3Department of Biochemistry, Faculty of Biology, Lomonosov Moscow State University, 119991 Moscow, Russia; fax: (495) 939-1376; E-mail: firstname.lastname@example.org
4Mitoengineering Center, Lomonosov Moscow State University, 119991 Moscow, Russia; fax: (495) 939-1376; E-mail: email@example.com
* To whom correspondence should be addressed.
Received November 13, 2008; Revision received December 23, 2008
Three forms of horse heart cytochrome c with specific substitutions of heme cleft surface located amino acid residues involved in specific interactions with ubiquinol:cytochrome c reductase (complex III) and cytochrome c oxidase (complex IV) were constructed, and their reactions with superoxide radical produced by NADH:ubiquinone reductase (complex I) were studied. The proteins with six (K27E/E69K/K72E/K86E/K87E/E90K and K8E/E62K/E69K/K72E/K86E/K87E) and eight (K8E/K27E/E62K/E69K/K72E/K86E/K87E/E90K) substitutions were inactive in the cytochrome c oxidase reaction, and their reduction rates by complex III were significantly lower than that seen with acetylated cytochrome c. The reduction of these modified cytochromes c under conditions where complex I generates superoxide was almost completely (about 90%) inhibited by superoxide dismutase. The genetically modified cytochromes c are useful analytical reagents for studies on superoxide generation by the mitochondrial respiratory chain. Quantitative comparison of superoxide-mediated cytochrome c reduction with hydrogen peroxide-mediated Amplex Red oxidation suggests that complex I within its native environment (submitochondrial particles) produces both superoxide (~50%) and hydrogen peroxide (~50%).

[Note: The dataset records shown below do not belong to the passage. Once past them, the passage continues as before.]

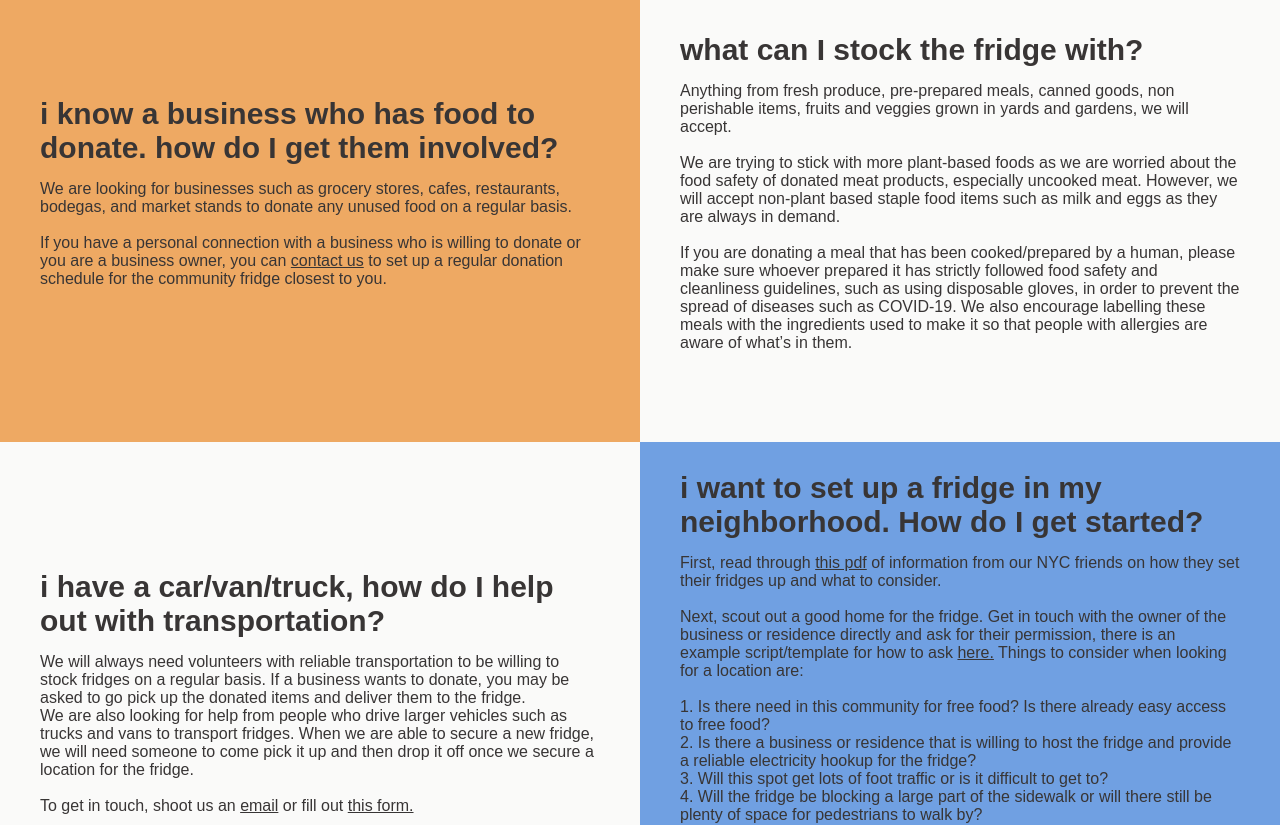
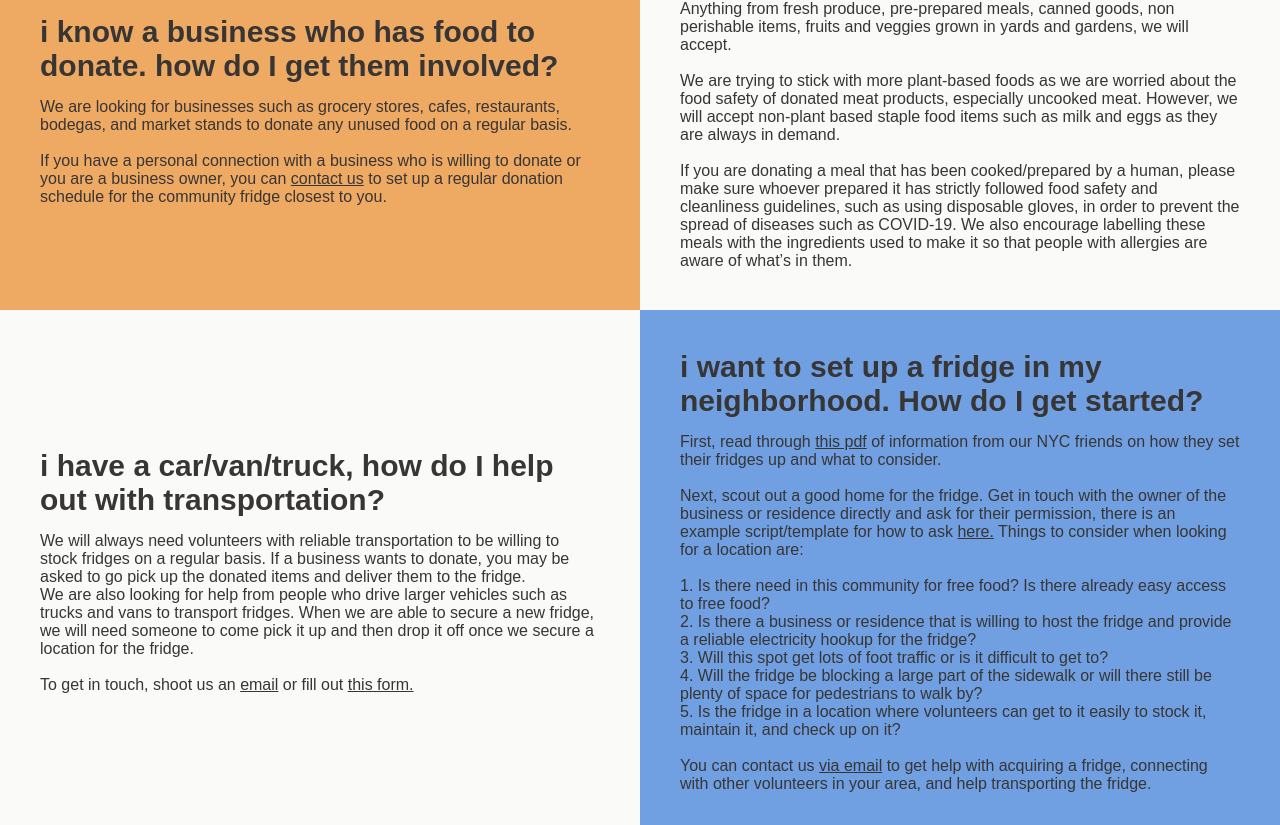
Before and after one commit to charlottercohen/the-love-fridge, a plain HTML site: page faq.html in a window 1280 px wide. Shown: the part 678-1503 px from the top of the page. Drawn offline with Linux system fonts and the light colour scheme; a web font is replaced by a local one.

Commit message:
made faq boxes height auto

```diff
--- a/resources/css/style.css
+++ b/resources/css/style.css
@@ -251,7 +251,7 @@ div.spanish {
     justify-content: flex-end;
     padding: 100px;
     color: #383535;
-    height: 500px;
+    height: auto;
     position: relative;
     top: 120px;
 }
@@ -264,7 +264,7 @@ div.spanish {
     justify-content: center;
     padding: 40px;
     color: #383535;
-    height: 500px;
+    height: auto;
     position: relative;
     top: 120px;
 }
@@ -277,7 +277,7 @@ div.spanish {
     justify-content: center;
     padding: 40px;
     color: #383535;
-    height: 500px;
+    height: auto;
     position: relative;
     top: 120px;
 }
@@ -290,7 +290,7 @@ div.spanish {
     justify-content: center;
     padding: 40px;
     color: #383535;
-    height: 500px;
+    height: auto;
     position: relative;
     top: 120px;
 }
@@ -303,7 +303,7 @@ div.spanish {
     justify-content: center;
     padding: 40px;
     color: #383535;
-    height: 500px;
+    height: auto;
     position: relative;
     top: 120px;
 }
@@ -316,7 +316,7 @@ div.spanish {
     justify-content: center;
     padding: 40px;
     color: #383535;
-    height: 500px;
+    height: auto;
     position: relative;
     top: 120px;
 }
@@ -386,7 +386,9 @@ div.spanish {
     .footer a {
         margin: 10px;
     }
+}
 
+@media only screen and (max-width: 900px) {
     .module-one, .module-two, .module-three {
         flex-direction: column;
     }
```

KEY WORDS: cytochrome c, site-directed mutagenesis, complex I, respiratory chain, superoxide radical, hydrogen peroxide, mitochondria